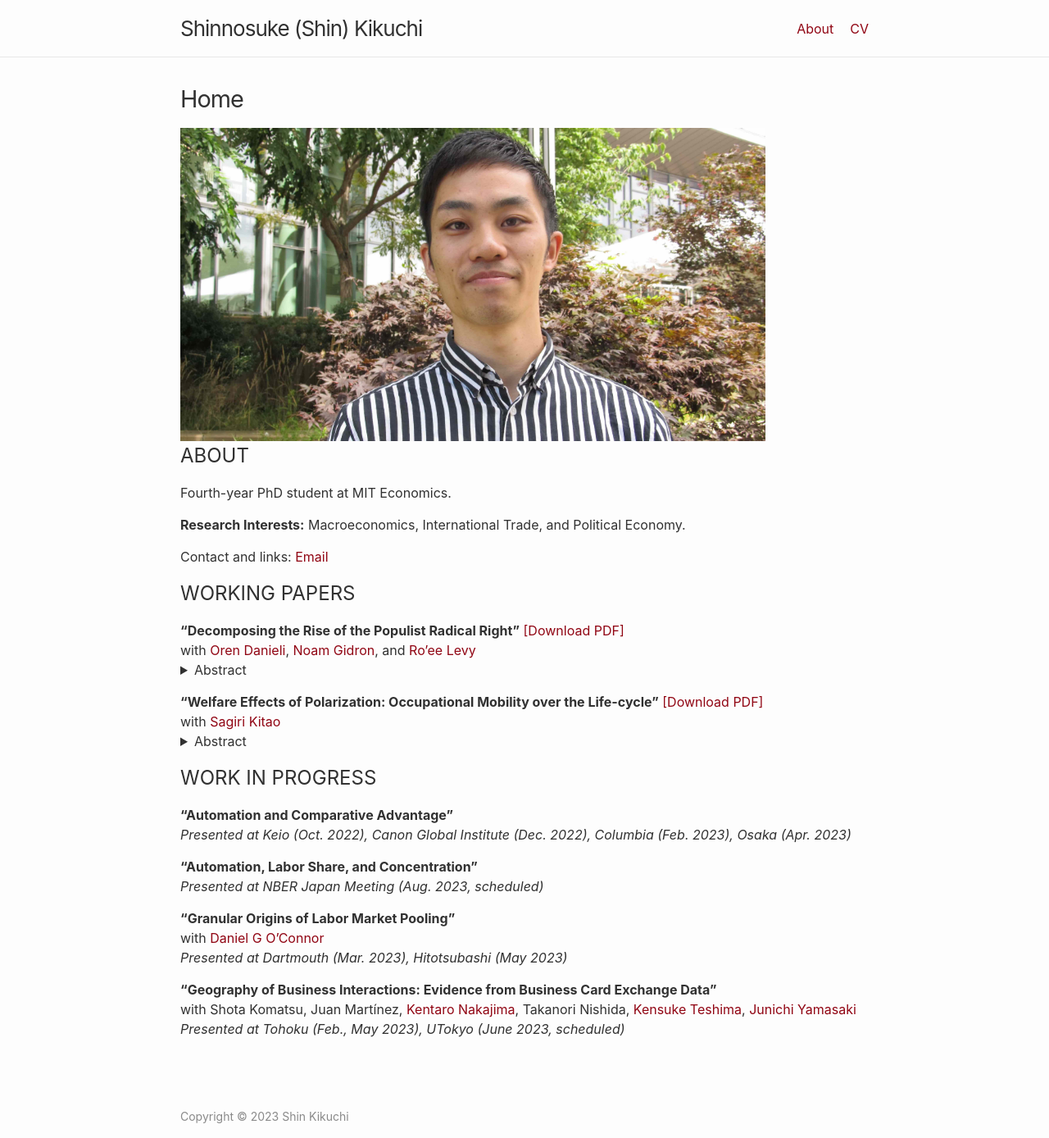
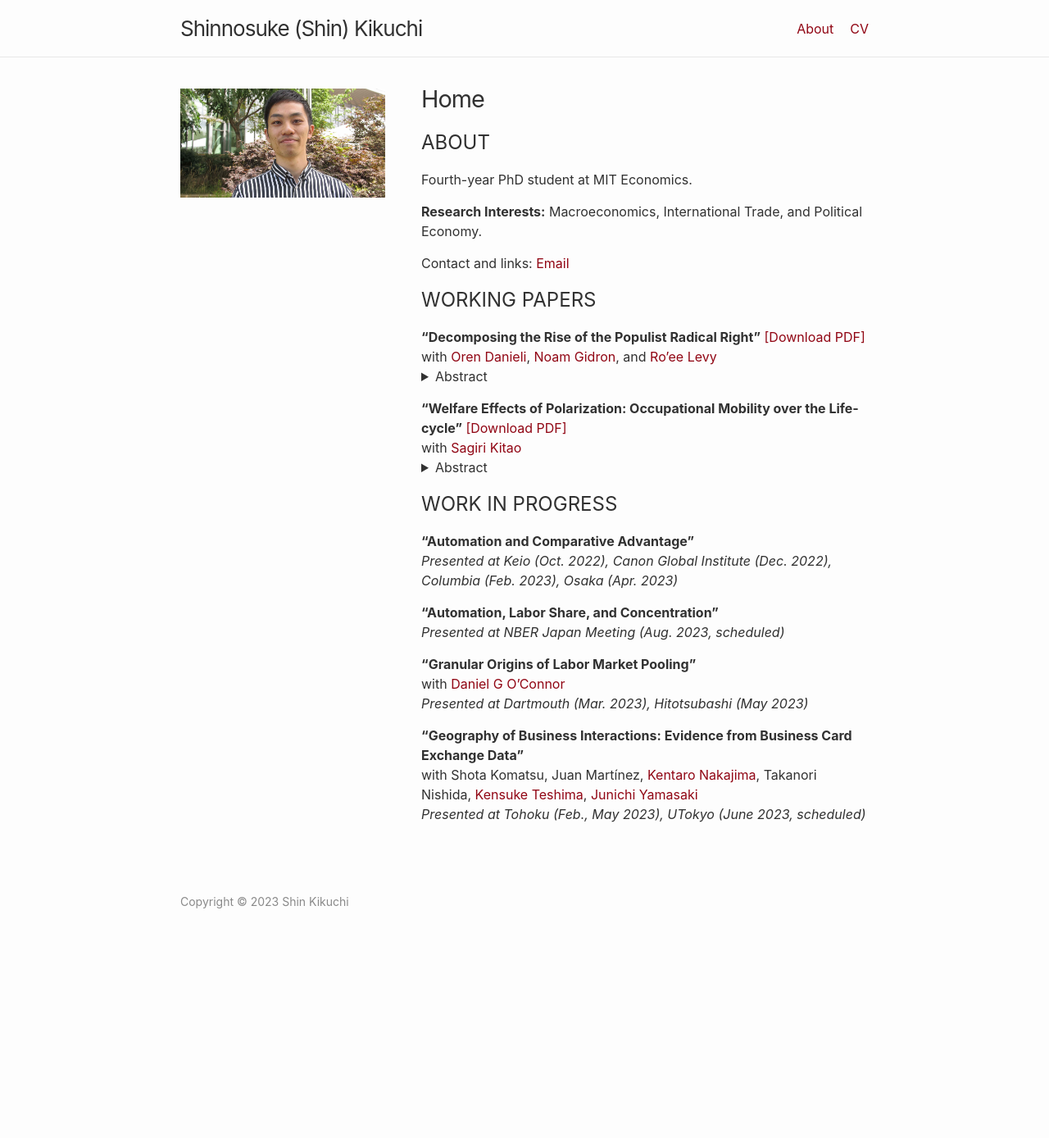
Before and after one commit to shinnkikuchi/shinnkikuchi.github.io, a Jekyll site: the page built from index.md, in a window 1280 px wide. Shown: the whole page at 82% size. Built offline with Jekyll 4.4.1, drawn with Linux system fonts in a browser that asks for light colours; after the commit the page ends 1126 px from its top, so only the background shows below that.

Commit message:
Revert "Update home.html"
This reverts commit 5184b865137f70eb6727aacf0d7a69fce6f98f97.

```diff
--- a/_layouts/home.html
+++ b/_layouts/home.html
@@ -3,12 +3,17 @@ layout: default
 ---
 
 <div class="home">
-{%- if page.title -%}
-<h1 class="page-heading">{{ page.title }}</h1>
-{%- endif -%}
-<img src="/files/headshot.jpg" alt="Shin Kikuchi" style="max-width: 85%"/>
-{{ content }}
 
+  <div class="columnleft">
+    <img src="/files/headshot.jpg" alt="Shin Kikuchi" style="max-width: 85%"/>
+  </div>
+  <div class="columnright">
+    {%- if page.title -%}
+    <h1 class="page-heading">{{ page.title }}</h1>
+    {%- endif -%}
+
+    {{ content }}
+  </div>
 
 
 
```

Exercise directions: This task calls for the records to be copied exactly, without pictures.

Task output:
Before and after one commit to shinnkikuchi/shinnkikuchi.github.io, a Jekyll site: the page built from index.md, in a window 1280 px wide. Shown: the whole page at 82% size. Built offline with Jekyll 4.4.1, drawn with Linux system fonts in a browser that asks for light colours; after the commit the page ends 1126 px from its top, so only the background shows below that.

Commit message:
Revert "Update home.html"
This reverts commit 5184b865137f70eb6727aacf0d7a69fce6f98f97.

```diff
--- a/_layouts/home.html
+++ b/_layouts/home.html
@@ -3,12 +3,17 @@ layout: default
 ---
 
 <div class="home">
-{%- if page.title -%}
-<h1 class="page-heading">{{ page.title }}</h1>
-{%- endif -%}
-<img src="/files/headshot.jpg" alt="Shin Kikuchi" style="max-width: 85%"/>
-{{ content }}
 
+  <div class="columnleft">
+    <img src="/files/headshot.jpg" alt="Shin Kikuchi" style="max-width: 85%"/>
+  </div>
+  <div class="columnright">
+    {%- if page.title -%}
+    <h1 class="page-heading">{{ page.title }}</h1>
+    {%- endif -%}
+
+    {{ content }}
+  </div>
 
 
 
```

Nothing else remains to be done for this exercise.